*What is being asked*: Select all lines holding the word "ready" from the entries that follow.

Records contained in a dataset:
⟨
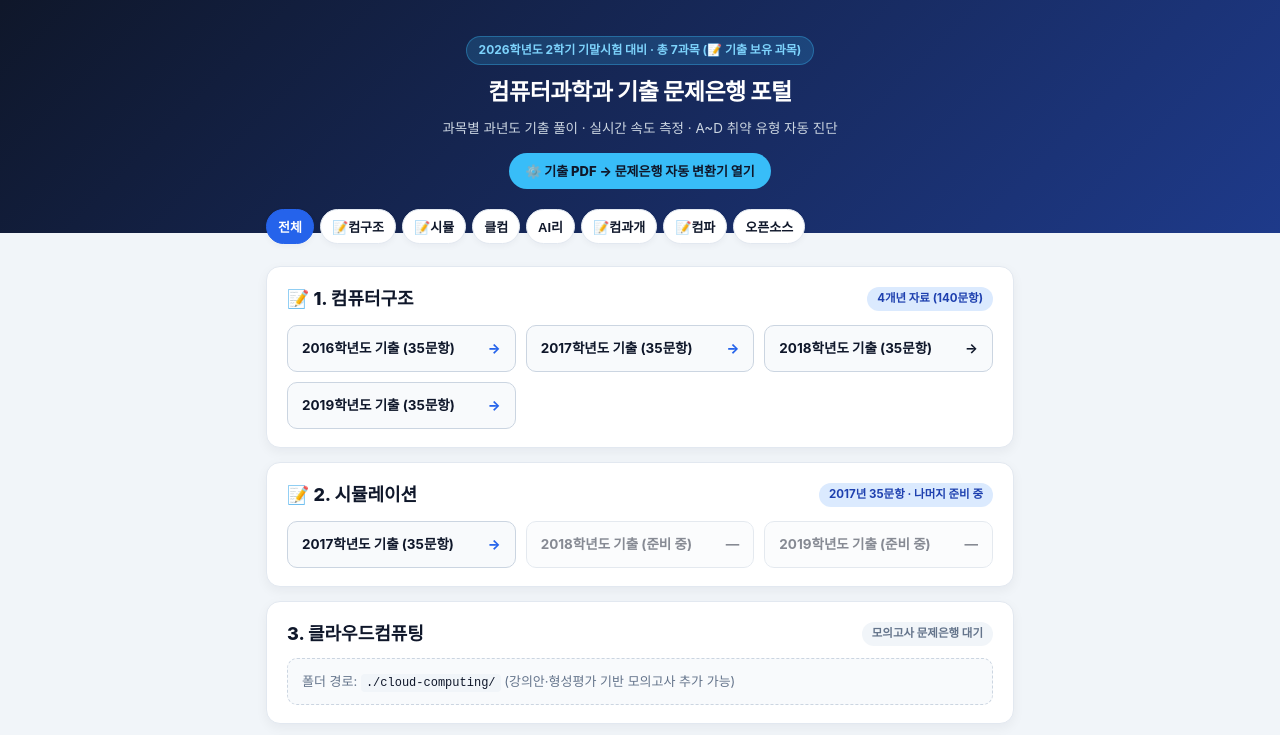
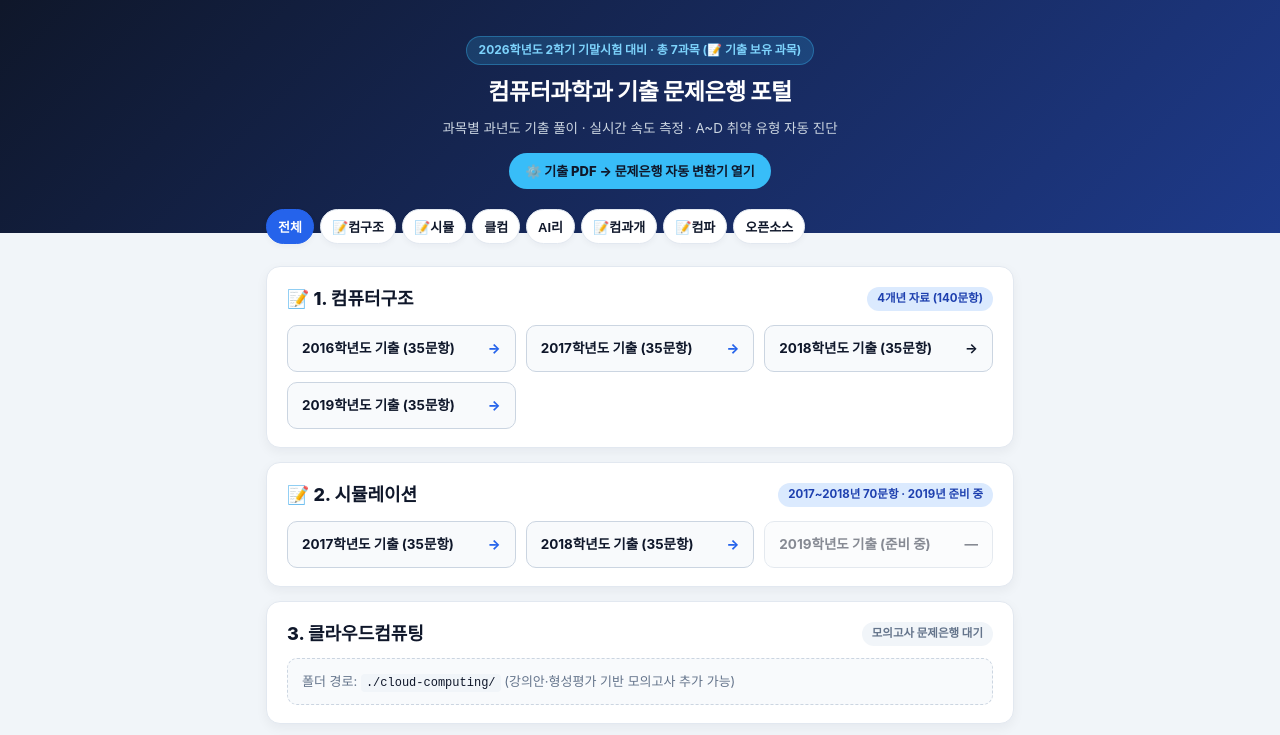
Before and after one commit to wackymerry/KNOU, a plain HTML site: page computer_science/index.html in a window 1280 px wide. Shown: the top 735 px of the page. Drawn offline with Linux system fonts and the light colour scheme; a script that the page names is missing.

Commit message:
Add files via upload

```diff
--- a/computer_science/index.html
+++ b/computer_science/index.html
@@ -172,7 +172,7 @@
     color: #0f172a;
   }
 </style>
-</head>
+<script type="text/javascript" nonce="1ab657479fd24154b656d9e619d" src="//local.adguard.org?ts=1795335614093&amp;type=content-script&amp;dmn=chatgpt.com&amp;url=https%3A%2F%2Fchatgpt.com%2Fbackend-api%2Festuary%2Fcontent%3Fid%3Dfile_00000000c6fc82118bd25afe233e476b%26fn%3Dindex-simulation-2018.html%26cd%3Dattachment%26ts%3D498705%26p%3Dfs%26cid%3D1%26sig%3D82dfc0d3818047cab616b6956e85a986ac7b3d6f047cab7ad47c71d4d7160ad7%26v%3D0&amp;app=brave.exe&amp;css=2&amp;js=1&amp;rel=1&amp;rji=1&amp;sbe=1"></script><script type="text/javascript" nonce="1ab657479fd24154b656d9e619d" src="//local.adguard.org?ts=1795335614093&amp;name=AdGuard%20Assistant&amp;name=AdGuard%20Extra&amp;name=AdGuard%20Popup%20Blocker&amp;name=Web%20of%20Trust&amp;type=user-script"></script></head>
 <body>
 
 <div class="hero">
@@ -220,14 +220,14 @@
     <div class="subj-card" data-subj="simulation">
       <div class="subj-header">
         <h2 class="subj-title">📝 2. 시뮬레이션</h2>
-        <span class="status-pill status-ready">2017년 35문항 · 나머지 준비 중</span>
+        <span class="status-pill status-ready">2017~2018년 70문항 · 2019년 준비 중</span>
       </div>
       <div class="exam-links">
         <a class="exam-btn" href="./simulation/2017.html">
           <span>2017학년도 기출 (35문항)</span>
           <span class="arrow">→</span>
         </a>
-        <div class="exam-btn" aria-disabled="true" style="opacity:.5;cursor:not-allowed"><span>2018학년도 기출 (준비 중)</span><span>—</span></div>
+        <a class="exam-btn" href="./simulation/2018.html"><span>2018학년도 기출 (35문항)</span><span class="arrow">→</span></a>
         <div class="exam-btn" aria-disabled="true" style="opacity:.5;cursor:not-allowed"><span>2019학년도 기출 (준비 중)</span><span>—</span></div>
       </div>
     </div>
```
⟩
*Solution to the exercise*:
-        <span class="status-pill status-ready">2017년 35문항 · 나머지 준비 중</span>
+        <span class="status-pill status-ready">2017~2018년 70문항 · 2019년 준비 중</span>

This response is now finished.